Amid COVID-19, many individuals throughout the United States are starting small businesses for the first time. Since May 27th, 2020, the number of employer identification number (EIN) filings rose 1%, alongside individuals filing business applications.
As soon-to-be entrepreneurs figure out the viability of their business ideas and begin to choose a business model, the next item on their to-do list is to draft a business plan. Having a business plan does not automatically guarantee overnight success for a small business. However, it does allow the business to take a glimpse into its future.
With the help of a business plan, entrepreneurs may be able to do the following:
- Examine each stage of their business goals and set the steps for how to reach each one.
- Evaluate the feasibility of the company from an objective and critical standpoint.
- Align the owner (and any team members) toward a common vision for the business.
- Attract investors that may be interested in funding your company.
What goes into a business plan? A traditional business plan contains the following sections that detail everything about the business from its offerings to its cash flow.
1. Executive Summary
In just a few pages, you should be able to quickly summarize a basic description of your business.
An executive summary details who you, and your business, are. It also covers what the company does, the industry it’s in, and when you’ll start doing business. You will also need to detail how the business will make money as well as why consumers will want to pay for your offerings and/or services.
2. Business Description, Concept, and Strategy
You shared a brief overview of basic information as it pertains to your small business. Now, you may share more background information about your startup. Use this section to detail where the idea for your company came from and what your products or services do. What makes your offerings unique to customers while helping solve their everyday problems?
If your startup is still quite young, you may use this section to note how far along you are in the development stages. Then, detail the strategy and goals for the business. You may include a series of steps you plan to take in order to reach said goals as well as a timeline for anticipated completion.
3. Industry Analysis
Who makes up your competition, both direct and indirect?
An industry analysis will take a closer look at your competitors. You should be able to understand their offerings and services as well as why consumers would choose your services over theirs.
4. Market Analysis
You know which companies are considered competition to your own business. Now, you need to understand which demographics make up your target audience.
Use this section of your business plan to outline the target market of your business. Detail your ideal customer and their demographic profiles. Analyze plans for how you will attract, capture, and retain this audience. Look ahead to the future as well. You should be able to determine if your marketing is growing and what future opportunities look like.
5. Organization and Management
Are there other members or employees within your company? Use this section of your business plan to create biographies for the rest of your management team. Share profile of each member that include their biographies, current job title, and core responsibilities in the business.
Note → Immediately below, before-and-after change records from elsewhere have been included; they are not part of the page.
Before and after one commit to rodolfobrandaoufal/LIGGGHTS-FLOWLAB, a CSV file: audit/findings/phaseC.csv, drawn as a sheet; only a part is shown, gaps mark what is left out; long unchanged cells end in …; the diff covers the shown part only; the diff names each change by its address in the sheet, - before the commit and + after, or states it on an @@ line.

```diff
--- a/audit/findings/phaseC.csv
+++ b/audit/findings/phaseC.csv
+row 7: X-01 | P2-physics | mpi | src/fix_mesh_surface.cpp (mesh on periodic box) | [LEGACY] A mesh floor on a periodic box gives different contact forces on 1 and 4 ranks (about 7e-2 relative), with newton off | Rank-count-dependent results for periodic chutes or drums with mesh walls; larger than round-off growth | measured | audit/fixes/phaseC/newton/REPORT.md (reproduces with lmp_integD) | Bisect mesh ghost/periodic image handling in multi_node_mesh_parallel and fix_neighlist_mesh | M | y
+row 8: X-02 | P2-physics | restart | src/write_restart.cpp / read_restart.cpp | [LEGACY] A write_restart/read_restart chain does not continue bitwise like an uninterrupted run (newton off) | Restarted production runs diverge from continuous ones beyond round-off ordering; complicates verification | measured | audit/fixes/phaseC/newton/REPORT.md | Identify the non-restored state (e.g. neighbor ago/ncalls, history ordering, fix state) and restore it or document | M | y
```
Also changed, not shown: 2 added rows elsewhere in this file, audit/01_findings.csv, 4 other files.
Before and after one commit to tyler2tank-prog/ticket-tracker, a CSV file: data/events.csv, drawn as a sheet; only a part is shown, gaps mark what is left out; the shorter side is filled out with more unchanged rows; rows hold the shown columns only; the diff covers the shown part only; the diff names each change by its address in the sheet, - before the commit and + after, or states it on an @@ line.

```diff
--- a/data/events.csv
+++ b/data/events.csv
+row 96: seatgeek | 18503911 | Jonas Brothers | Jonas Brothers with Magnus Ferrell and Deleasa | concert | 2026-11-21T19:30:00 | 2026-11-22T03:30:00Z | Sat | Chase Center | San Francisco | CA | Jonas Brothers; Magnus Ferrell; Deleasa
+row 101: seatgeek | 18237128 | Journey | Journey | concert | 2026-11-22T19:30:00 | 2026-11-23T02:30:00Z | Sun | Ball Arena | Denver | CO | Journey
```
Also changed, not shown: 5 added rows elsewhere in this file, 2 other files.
6. Financial Projections
This portion of your business plan will contain the most charts and tables. The financial projections pertain to the finances of the business. It is necessary to outline the cash flow of the company for potential investors and lenders interested in investing in your business. They will want to see how profitable the startup has been, so make sure your financial projections are realistic and thoughtful.
Additional financial projections should include, but are not limited to, projected profit and loss, a sales forecast, expenses budget, 12-month income statement, balance sheet, and break-even analysis.
7. Financing Request
It may be one of the last aspects to cover in a business plan, but if you require funding to run your business you will need to include a financing request. This is the exact amount of financing necessary to run the business — which should project out as far as the next five years in business.
Be honest about the amount of capital necessary to run the company. Additionally, share how you plan to spend the money and the manner in which it will be spent.
In closing, you may also choose to share notes on strategic financial situational plans for your company. In the event that your startup becomes incredibly popular or possesses a unicorn status that allows it to be quickly acquired, you will need to detail what happens next via a strategic financial situational plan.